%%

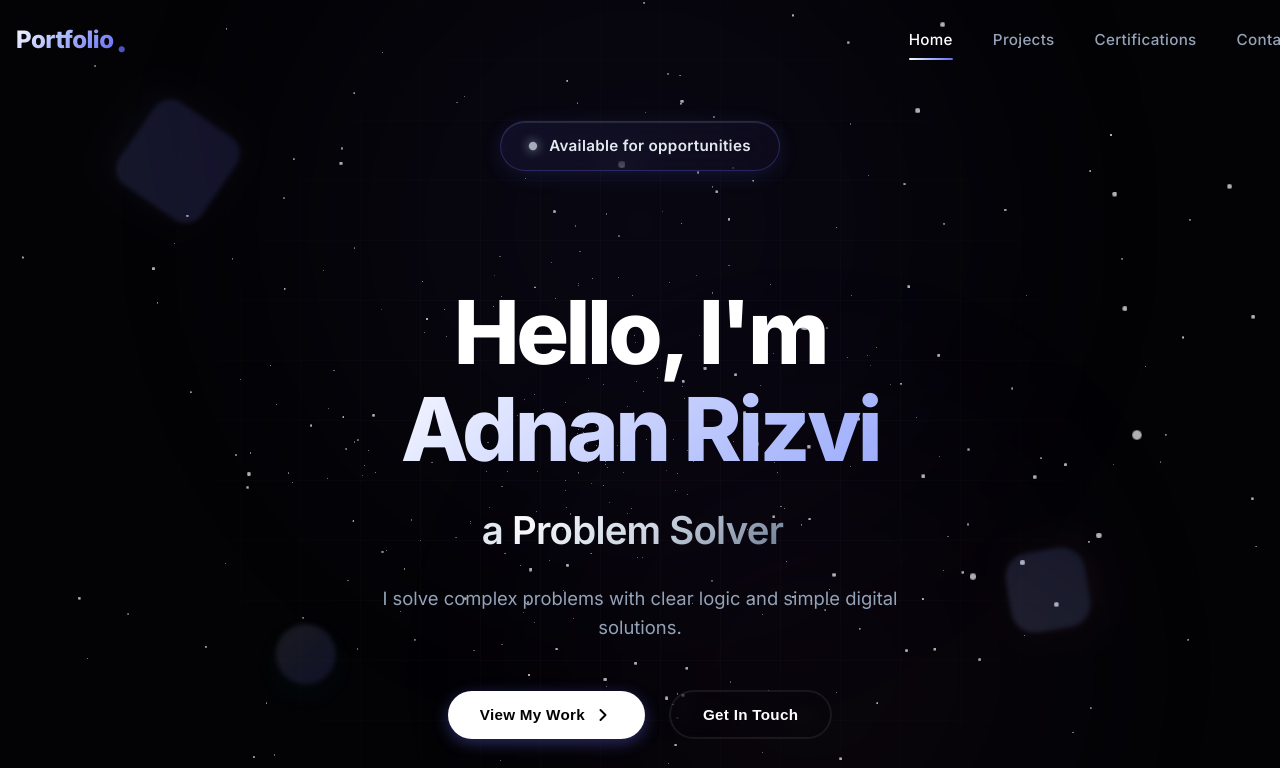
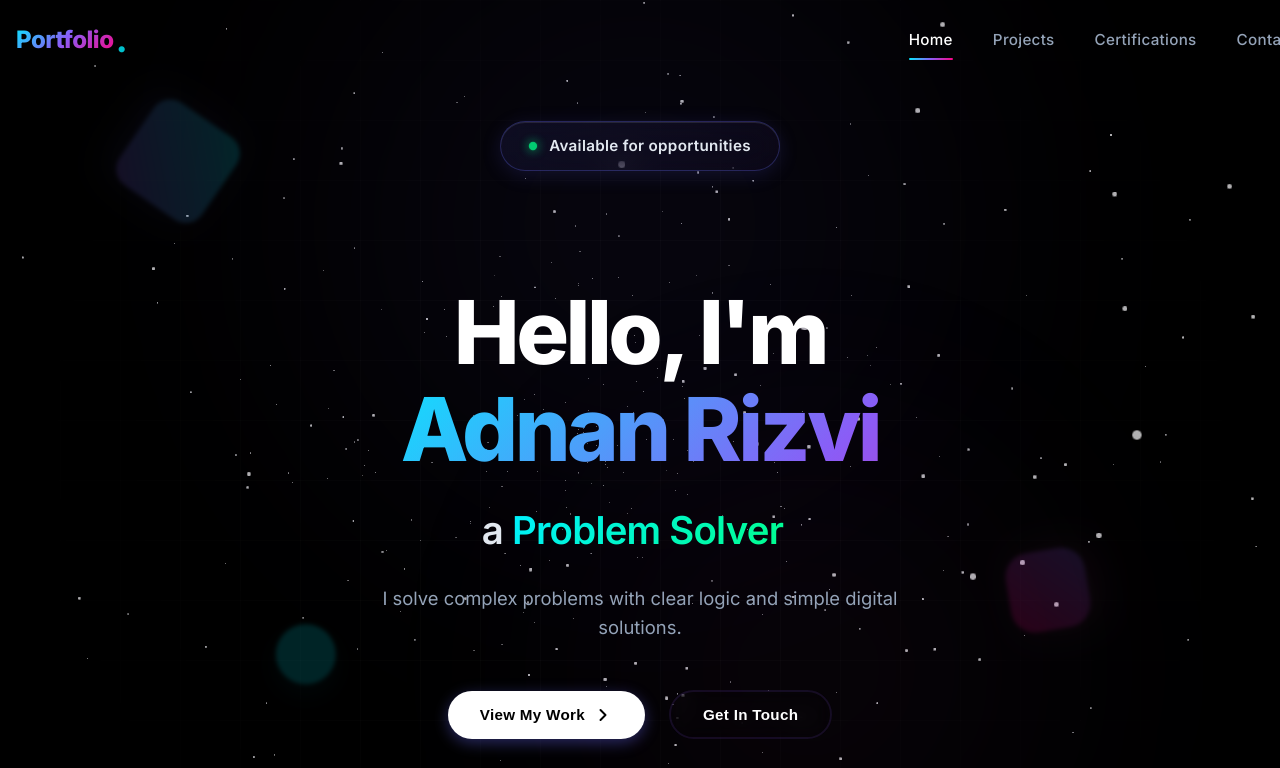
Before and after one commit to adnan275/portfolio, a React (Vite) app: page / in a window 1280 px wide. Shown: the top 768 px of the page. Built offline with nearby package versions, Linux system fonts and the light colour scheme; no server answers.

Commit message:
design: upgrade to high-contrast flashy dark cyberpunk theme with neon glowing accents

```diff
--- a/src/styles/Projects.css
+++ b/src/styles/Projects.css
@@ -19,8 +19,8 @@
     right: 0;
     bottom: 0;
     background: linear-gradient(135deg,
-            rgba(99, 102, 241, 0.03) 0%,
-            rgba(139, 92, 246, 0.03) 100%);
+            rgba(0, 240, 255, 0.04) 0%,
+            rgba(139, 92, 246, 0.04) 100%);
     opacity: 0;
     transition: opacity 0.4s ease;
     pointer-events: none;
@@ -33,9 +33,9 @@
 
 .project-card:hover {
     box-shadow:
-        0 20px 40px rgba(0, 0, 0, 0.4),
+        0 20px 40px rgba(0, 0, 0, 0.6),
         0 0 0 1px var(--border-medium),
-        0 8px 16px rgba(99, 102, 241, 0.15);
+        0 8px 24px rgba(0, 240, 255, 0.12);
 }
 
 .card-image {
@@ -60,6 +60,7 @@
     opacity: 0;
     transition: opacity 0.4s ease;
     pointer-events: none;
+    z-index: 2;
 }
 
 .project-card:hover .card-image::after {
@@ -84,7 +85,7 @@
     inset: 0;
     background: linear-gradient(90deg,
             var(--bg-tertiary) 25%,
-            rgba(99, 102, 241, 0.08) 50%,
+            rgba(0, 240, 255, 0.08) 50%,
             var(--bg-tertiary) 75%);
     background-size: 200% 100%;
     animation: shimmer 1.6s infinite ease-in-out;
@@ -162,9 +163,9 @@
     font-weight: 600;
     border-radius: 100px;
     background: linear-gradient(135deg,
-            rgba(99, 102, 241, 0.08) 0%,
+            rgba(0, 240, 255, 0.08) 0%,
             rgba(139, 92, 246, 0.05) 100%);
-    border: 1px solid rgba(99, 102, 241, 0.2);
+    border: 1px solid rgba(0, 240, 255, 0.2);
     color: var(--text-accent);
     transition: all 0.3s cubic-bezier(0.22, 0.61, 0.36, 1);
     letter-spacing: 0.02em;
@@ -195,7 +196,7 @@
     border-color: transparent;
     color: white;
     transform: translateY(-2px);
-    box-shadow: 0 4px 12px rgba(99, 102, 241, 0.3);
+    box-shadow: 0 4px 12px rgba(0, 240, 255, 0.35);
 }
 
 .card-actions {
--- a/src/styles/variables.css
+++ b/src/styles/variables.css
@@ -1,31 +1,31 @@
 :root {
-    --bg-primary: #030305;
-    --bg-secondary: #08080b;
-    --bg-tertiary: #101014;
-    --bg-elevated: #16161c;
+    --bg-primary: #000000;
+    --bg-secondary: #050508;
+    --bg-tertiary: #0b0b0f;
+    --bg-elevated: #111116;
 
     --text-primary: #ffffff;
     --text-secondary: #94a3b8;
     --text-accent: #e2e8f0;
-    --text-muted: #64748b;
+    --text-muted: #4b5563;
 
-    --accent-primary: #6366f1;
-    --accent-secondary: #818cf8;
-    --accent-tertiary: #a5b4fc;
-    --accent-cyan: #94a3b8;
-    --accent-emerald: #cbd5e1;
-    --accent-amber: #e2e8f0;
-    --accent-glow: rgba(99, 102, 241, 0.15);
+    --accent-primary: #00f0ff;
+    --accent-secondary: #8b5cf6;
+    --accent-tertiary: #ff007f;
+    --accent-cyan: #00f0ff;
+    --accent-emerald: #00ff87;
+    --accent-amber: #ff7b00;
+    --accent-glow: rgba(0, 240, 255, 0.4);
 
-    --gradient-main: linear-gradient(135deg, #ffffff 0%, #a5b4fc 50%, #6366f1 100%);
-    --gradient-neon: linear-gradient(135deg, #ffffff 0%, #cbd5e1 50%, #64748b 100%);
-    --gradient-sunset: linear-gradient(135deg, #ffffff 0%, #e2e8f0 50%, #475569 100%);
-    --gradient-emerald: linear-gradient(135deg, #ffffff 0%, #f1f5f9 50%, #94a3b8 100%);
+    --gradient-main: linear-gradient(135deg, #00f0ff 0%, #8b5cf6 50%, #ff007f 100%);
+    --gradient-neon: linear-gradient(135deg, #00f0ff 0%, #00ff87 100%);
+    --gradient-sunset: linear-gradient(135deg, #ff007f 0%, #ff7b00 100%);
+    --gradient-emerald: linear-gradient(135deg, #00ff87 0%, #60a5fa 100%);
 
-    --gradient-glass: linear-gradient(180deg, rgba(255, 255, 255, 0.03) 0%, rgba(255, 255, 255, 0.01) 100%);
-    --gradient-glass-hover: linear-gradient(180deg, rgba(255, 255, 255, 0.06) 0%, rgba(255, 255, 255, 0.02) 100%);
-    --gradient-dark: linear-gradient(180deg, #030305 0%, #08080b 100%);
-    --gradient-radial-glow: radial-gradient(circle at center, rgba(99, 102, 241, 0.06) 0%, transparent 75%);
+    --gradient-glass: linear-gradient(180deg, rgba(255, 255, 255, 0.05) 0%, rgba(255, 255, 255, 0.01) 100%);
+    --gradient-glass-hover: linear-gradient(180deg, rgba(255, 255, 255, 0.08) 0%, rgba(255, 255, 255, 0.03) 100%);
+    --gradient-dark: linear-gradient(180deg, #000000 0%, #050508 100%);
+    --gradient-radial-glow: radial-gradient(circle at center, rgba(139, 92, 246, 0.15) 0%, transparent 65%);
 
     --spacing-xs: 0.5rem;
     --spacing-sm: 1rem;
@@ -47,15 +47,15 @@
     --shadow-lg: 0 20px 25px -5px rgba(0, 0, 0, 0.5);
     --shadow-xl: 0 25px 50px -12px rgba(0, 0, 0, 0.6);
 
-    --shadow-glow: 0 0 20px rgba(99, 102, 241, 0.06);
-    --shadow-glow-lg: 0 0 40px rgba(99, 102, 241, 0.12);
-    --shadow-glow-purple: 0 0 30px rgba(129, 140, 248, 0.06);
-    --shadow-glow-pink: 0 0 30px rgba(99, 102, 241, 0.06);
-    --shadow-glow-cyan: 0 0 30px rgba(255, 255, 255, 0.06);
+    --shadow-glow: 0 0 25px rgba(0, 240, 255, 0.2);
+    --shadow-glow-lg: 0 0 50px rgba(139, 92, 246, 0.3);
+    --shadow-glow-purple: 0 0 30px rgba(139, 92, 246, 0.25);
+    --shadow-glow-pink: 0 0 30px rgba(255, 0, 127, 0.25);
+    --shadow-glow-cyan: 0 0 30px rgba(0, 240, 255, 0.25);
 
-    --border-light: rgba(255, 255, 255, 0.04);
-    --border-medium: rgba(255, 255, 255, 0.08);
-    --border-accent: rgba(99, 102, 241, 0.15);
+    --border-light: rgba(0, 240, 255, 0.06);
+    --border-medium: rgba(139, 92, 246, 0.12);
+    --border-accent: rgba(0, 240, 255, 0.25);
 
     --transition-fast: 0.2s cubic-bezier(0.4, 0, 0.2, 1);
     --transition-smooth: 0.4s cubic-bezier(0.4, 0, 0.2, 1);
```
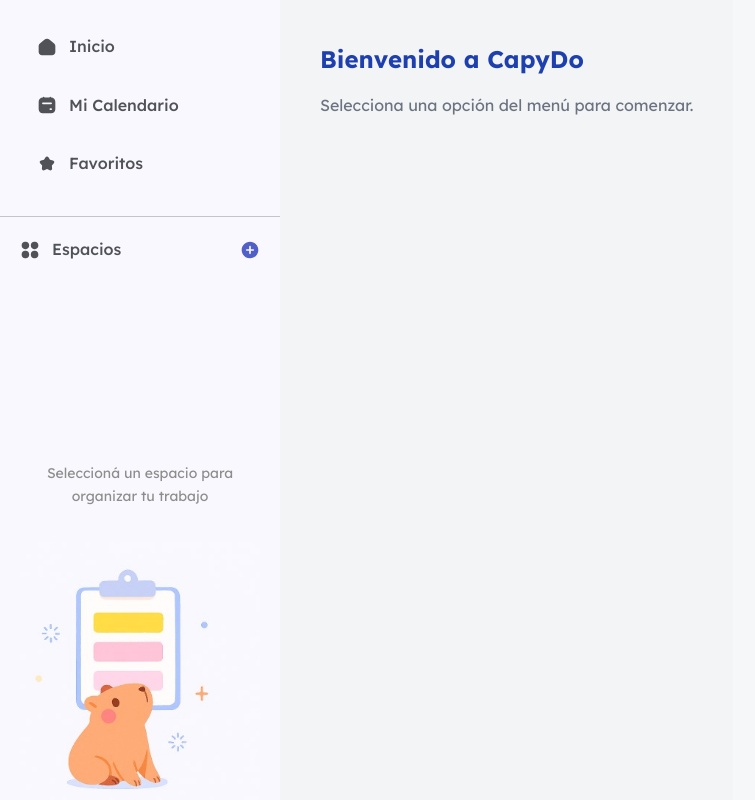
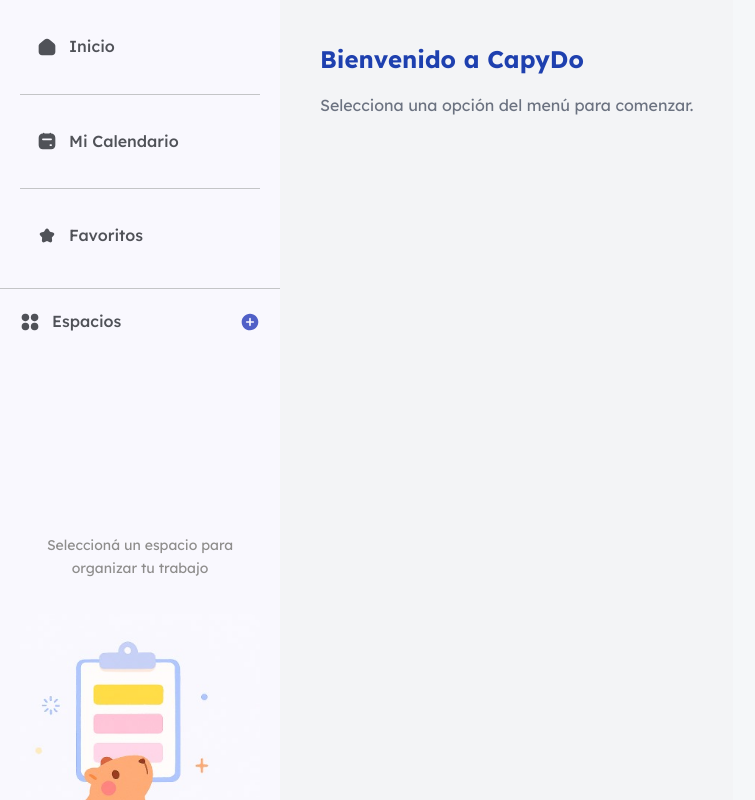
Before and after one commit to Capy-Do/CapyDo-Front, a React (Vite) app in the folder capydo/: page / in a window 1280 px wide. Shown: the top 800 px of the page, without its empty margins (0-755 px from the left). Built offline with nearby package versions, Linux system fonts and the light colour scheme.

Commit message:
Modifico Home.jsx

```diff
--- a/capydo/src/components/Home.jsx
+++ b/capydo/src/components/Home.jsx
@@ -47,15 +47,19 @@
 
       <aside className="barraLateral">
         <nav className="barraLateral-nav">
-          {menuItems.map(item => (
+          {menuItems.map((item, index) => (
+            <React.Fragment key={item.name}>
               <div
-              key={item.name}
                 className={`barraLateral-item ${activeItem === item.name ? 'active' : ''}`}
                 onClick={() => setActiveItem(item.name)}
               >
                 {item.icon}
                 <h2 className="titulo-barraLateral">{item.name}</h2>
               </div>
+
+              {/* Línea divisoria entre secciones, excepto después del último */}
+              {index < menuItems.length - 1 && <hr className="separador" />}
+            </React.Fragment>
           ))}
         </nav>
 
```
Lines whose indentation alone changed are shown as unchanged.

%%

**Problem description**
Find and copy each line of the material that holds the word "border".

**Written answer**
         0 0 0 1px var(--border-medium),
     border-radius: 100px;
-    border: 1px solid rgba(99, 102, 241, 0.2);
+    border: 1px solid rgba(0, 240, 255, 0.2);
     border-color: transparent;
-    --border-light: rgba(255, 255, 255, 0.04);
-    --border-medium: rgba(255, 255, 255, 0.08);
-    --border-accent: rgba(99, 102, 241, 0.15);
+    --border-light: rgba(0, 240, 255, 0.06);
+    --border-medium: rgba(139, 92, 246, 0.12);
+    --border-accent: rgba(0, 240, 255, 0.25);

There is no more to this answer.